I love the coffee mug I was given for Yule, but I still fill one from decades ago with coffee every morning. It doesn't matter that it's scratched and scuffed. It's become part of my routine and helps me get in the right frame of mind to start my work. I have new candleholders, but the ones my grandma once owned usually light my altar.

With jewellery, old is often better too. One of my most precious possessions is an amber necklace I inherited from my mother. She in turn inherited it from my Polish great aunt, who inherited it from her mother. I don't know its history before that, or how long it had been passed down through the family or when it was made. And, of course, the amber itself is millions of years old. In witchcraft amber is associated with our ancient ancestors rather than just our grandmothers or great-grandmothers. No new necklace is going to devalue my amber beads.

There are many reasons why old thing seem more magical. Perhaps it's because we build up associations with those objects. Our memories of them and how they were used affects the way we think of them, and how they make us feel. It could be that objects pick up energy from the people who habitually use them, and how they were used. An animist view might be that everything has a spirit, and those spirits get older and more defined through time. Perhaps it's a mix of all those things.

You can use the magic of old things to add power to spells and rituals. Would a vintage glass that belonged to your grandmother be better than a brand new chalice in a ritual to honour the ancestors? Would a knife your grandfather used to sharpen pencils or open letters be the perfect athame to direct energy in a spell for communication? Would their wedding rings add extra symbolism to a spell to find true love? 

Spellwork: Finding the Magic of Old Things in Your Home

Wander around your home and collect a few old things. They could be everyday items you often use, they could be things you keep for special occasions or sentimental value, or they could be objects you inherited but have tucked away in a drawer and almost forgotten. 

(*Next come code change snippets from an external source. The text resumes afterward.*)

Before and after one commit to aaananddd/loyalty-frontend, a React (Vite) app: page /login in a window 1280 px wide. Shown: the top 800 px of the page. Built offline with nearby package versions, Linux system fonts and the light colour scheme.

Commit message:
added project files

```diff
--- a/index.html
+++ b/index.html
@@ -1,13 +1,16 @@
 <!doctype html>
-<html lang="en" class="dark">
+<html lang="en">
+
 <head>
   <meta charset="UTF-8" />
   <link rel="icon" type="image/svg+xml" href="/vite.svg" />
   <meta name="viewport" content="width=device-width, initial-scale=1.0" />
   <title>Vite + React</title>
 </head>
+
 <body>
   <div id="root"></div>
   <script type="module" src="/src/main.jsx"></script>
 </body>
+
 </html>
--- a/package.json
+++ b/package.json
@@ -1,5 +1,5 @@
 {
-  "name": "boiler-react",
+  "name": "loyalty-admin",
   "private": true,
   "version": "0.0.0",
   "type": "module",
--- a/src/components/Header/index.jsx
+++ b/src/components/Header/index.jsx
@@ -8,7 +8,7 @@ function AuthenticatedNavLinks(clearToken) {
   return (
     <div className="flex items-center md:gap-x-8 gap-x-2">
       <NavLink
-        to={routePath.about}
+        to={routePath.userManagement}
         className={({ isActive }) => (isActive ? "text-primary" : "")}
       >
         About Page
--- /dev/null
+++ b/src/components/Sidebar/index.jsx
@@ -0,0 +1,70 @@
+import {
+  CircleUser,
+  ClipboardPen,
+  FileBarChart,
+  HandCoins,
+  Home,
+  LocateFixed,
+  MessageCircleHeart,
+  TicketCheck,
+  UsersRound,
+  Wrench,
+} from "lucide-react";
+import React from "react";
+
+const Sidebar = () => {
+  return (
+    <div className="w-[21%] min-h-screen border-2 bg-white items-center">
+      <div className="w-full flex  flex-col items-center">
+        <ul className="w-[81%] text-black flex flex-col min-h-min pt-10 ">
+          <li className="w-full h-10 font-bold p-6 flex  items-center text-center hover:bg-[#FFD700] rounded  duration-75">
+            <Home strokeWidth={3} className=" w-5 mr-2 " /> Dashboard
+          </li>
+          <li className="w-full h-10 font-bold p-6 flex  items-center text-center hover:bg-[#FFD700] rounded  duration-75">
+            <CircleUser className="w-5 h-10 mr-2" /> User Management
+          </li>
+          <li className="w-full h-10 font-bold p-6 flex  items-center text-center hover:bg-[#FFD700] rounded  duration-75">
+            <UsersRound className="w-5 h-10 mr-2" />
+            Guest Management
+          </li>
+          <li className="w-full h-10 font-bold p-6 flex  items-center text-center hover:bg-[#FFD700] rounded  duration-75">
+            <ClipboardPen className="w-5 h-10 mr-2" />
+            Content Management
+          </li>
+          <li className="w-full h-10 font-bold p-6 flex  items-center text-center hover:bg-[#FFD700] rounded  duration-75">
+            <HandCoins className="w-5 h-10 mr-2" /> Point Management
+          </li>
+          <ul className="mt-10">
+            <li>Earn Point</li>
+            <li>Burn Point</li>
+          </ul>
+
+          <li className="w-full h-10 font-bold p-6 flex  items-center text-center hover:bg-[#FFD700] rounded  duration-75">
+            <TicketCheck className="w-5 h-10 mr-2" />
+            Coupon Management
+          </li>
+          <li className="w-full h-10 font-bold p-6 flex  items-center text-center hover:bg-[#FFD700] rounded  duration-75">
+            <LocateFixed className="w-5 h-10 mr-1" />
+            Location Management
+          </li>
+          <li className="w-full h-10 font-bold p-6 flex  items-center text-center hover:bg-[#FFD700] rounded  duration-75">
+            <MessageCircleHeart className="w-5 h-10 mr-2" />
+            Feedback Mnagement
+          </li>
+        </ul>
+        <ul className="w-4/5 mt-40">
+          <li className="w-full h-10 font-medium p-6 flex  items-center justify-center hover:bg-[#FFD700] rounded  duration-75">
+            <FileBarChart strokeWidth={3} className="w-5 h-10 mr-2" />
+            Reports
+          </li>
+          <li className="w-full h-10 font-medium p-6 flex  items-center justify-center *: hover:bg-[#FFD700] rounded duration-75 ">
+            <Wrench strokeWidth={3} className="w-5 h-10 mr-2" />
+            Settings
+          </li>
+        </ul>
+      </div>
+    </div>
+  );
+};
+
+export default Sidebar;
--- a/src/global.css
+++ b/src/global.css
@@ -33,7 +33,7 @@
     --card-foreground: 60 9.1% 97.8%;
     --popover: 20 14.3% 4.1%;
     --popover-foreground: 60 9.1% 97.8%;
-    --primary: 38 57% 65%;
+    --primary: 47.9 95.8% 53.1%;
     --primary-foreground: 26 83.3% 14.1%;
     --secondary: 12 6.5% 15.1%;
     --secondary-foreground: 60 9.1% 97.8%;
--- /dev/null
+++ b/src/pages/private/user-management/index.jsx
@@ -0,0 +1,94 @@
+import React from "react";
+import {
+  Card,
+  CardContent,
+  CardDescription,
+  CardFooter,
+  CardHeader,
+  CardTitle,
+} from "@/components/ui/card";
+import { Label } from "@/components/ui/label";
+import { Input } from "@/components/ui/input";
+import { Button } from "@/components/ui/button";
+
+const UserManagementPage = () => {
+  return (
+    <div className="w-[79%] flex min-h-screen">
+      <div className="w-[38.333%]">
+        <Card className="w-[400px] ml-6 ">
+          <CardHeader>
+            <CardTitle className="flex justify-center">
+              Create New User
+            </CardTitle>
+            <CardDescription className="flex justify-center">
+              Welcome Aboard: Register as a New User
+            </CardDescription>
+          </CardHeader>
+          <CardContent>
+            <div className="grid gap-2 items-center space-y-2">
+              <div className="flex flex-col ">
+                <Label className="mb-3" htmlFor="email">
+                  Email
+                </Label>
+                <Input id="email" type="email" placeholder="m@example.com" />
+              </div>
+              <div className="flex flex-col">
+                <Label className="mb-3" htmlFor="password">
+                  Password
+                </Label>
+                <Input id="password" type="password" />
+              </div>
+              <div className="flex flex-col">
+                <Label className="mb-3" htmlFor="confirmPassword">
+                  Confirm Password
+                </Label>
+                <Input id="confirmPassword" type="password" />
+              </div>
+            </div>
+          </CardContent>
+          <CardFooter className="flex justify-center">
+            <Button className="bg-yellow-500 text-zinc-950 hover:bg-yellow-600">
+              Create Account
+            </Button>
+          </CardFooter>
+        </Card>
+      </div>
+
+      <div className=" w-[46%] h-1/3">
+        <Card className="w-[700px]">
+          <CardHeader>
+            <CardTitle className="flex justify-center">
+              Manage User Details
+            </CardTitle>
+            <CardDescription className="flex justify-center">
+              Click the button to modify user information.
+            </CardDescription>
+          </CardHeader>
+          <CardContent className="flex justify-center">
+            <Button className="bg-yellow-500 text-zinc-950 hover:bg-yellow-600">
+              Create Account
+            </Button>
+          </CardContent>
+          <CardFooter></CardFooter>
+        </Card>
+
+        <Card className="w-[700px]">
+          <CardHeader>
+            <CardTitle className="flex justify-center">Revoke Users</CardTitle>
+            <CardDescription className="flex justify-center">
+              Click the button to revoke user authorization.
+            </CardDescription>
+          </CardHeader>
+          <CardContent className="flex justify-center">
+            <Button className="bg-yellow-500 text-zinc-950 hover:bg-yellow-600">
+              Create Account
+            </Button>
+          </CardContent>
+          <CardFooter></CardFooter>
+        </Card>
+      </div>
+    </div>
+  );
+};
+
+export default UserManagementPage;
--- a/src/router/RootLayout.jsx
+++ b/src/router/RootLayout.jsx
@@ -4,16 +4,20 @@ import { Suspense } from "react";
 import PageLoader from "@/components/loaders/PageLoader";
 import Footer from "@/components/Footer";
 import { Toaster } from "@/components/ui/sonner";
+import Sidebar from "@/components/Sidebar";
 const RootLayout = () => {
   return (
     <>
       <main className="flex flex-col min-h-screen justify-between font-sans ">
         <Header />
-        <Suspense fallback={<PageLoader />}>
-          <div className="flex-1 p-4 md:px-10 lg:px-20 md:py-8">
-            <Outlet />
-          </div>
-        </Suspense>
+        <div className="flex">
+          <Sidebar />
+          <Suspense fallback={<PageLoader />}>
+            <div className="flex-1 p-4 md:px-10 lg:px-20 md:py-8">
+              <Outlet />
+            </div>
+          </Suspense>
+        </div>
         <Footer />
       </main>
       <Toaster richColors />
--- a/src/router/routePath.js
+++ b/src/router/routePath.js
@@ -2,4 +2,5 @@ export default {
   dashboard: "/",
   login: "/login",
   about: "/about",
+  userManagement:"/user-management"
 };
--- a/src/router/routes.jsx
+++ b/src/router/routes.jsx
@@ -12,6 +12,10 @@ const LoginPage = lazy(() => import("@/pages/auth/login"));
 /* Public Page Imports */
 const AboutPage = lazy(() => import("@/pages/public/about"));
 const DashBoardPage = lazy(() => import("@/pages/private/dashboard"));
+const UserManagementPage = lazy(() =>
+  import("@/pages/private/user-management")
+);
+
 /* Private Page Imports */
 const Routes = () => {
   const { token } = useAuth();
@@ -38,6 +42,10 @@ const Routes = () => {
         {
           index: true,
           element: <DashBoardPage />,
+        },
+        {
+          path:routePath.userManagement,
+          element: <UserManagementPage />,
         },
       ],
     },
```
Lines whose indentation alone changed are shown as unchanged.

Find somewhere to sit with those items where you won't be disturbed. This could be at an altar or another special place you have set aside for spellwork, or it could be the living room when no one else is about. Cast a circle around yourself and the objects to create a safe and special space in which to work witchcraft. Then, spend a little time with each item. With all your senses and your magical intuition, contemplate what it means to you and what energy it has.

  • What do you know about this item?
  • What does it mean to you?
  • What does it feel like in your hands?
  • Does it have a smell of any kind and how does that make you feel?
  • How does its energy feel?
  • Can you sense the spirit of the item, or even some lingering connection with those who owned it in the past?
  • What will you do with it in future?
When you have finished, thank the items and any spirits you sensed, then uncast your circle. Ground by having something to eat and drink to help bring yourself back to the real world. 

The top photo show a very old candleholder I inherited; the lower picture shows a book from my childhood with a flower I found pressed inside it and a magnifying glass I still use to read small print, my favourite jeans, an old scarf, my amber necklace, my parents' wedding rings and items from my mother's sewing box that I still use.


Jane said...

I loved reading this post, Lucya. I too have objects that belonged to my forebears, now mostly deceased, and they live on my ancestors' altar along with photos, a bowl of grave dirt and a few flint tools I found in the garden, the ashes of Trevor, our most legendary and sorely missed cat, and an assortment of candles. It's amazing the wealth of memories they evoke when I hold them and look at them.

Badwitch said...

Thanks! How wonderful to find flint tools in your garden! I do think the idea of having ancestor altars is one of the great aspects of paganism.